Saved data entries
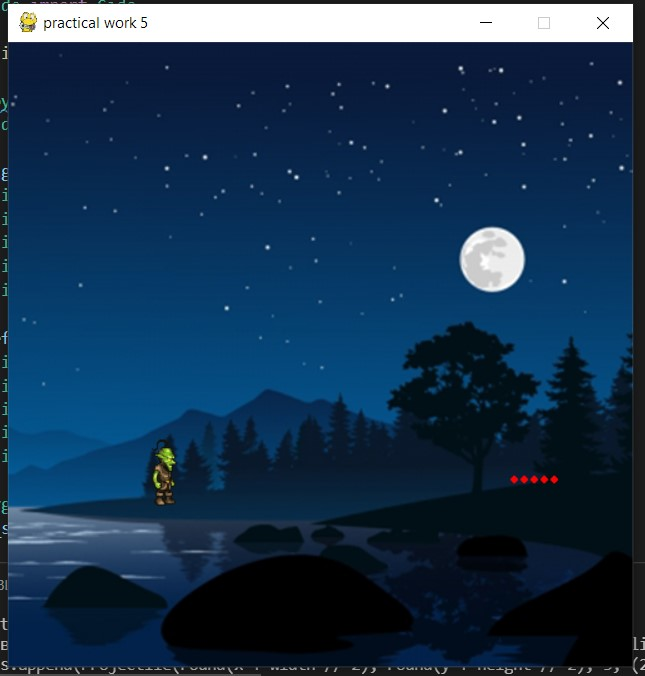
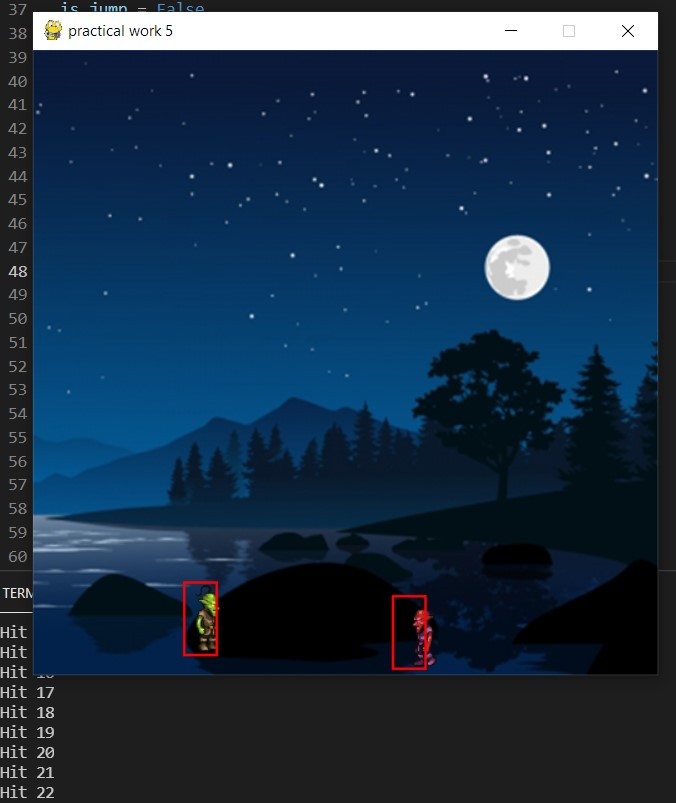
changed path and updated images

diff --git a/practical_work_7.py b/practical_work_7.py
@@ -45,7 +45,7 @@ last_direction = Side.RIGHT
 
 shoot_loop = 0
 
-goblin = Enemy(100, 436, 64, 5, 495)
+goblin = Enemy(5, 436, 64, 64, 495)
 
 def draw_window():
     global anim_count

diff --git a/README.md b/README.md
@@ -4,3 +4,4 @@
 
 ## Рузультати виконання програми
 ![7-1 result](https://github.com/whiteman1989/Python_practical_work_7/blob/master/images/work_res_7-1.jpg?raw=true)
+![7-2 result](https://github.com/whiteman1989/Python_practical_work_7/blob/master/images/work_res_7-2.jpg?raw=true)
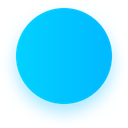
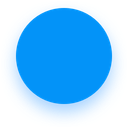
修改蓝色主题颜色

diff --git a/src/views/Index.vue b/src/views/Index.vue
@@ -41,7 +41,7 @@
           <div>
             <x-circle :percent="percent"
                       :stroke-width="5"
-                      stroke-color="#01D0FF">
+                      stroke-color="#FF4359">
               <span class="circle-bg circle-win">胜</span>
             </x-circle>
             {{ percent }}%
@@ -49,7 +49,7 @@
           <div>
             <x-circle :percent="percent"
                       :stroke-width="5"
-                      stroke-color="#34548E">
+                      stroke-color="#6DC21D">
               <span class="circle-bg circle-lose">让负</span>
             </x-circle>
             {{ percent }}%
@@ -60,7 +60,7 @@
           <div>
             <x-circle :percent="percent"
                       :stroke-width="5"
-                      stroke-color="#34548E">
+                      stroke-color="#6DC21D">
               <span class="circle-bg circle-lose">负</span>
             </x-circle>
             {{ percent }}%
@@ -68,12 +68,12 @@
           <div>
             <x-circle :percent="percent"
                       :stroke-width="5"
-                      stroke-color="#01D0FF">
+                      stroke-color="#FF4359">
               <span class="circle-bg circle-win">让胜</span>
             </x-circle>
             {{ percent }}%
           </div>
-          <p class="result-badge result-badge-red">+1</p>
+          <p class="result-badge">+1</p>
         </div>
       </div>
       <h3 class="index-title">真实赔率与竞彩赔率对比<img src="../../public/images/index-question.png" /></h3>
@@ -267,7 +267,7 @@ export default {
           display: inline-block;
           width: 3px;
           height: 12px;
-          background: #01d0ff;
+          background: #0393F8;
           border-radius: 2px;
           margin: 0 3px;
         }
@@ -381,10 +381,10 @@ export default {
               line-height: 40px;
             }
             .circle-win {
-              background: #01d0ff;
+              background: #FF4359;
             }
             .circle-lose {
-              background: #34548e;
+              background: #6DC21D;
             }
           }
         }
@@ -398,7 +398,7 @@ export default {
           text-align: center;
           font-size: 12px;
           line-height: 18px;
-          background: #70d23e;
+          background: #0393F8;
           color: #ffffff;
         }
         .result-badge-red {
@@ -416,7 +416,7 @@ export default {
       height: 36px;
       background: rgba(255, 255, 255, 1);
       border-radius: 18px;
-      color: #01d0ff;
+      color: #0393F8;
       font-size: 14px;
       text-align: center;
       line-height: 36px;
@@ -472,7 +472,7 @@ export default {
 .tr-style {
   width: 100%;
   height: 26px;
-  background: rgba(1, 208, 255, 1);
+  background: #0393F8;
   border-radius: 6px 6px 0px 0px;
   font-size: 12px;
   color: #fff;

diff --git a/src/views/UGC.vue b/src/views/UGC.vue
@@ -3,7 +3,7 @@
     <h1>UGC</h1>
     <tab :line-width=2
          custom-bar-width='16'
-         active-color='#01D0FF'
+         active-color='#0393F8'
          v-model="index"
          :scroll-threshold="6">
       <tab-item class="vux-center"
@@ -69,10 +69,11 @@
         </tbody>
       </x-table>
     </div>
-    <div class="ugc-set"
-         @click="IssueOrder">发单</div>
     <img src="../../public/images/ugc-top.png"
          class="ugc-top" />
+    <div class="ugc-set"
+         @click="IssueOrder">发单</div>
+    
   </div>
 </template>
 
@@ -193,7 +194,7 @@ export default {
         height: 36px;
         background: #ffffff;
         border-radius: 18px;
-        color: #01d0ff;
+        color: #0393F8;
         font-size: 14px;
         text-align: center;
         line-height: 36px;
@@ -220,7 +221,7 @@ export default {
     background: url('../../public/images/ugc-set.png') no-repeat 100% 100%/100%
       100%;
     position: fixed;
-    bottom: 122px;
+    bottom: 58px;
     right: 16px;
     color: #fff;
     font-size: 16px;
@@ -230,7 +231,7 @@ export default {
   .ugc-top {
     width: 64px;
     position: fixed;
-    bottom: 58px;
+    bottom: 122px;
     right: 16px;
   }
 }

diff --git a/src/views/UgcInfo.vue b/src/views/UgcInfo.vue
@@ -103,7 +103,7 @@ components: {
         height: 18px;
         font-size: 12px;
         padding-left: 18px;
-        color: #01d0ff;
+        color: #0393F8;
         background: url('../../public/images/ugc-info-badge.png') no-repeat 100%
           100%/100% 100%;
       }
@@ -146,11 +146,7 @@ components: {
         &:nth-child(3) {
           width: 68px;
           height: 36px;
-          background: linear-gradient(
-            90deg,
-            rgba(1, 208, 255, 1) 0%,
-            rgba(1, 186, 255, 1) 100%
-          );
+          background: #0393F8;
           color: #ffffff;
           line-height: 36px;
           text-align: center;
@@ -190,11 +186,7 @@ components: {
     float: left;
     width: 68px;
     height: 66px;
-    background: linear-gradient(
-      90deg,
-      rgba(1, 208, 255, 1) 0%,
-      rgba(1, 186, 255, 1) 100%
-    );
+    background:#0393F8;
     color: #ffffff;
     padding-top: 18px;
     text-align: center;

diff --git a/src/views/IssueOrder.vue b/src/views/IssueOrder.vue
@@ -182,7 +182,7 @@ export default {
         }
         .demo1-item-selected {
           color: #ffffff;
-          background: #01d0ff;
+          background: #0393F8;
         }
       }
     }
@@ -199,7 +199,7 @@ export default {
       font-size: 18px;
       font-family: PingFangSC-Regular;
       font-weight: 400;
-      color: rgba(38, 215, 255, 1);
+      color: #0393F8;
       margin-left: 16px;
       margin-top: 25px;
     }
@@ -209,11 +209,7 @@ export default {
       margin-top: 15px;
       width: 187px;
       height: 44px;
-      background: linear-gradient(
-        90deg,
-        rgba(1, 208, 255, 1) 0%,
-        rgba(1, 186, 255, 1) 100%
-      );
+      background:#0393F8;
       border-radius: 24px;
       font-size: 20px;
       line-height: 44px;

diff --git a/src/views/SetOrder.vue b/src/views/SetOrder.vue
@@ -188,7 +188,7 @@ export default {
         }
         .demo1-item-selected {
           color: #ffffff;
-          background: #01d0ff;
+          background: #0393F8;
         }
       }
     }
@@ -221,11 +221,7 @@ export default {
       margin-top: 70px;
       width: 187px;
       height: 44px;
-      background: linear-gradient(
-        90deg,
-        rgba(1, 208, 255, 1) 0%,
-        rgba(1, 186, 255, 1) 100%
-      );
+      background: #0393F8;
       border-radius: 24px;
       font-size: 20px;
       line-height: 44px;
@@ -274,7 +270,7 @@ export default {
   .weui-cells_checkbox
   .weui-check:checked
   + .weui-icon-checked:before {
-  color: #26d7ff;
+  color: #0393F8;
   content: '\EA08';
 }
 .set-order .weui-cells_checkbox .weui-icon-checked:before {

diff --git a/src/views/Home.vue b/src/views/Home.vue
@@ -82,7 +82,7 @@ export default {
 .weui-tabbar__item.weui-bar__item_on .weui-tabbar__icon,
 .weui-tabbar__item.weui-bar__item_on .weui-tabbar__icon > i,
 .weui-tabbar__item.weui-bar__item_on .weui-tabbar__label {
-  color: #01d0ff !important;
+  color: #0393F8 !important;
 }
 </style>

## What you should do
Scan the data above and report each line in which "click" is present.

## Expected answer
-         @click="IssueOrder">发单</div>
+         @click="IssueOrder">发单</div>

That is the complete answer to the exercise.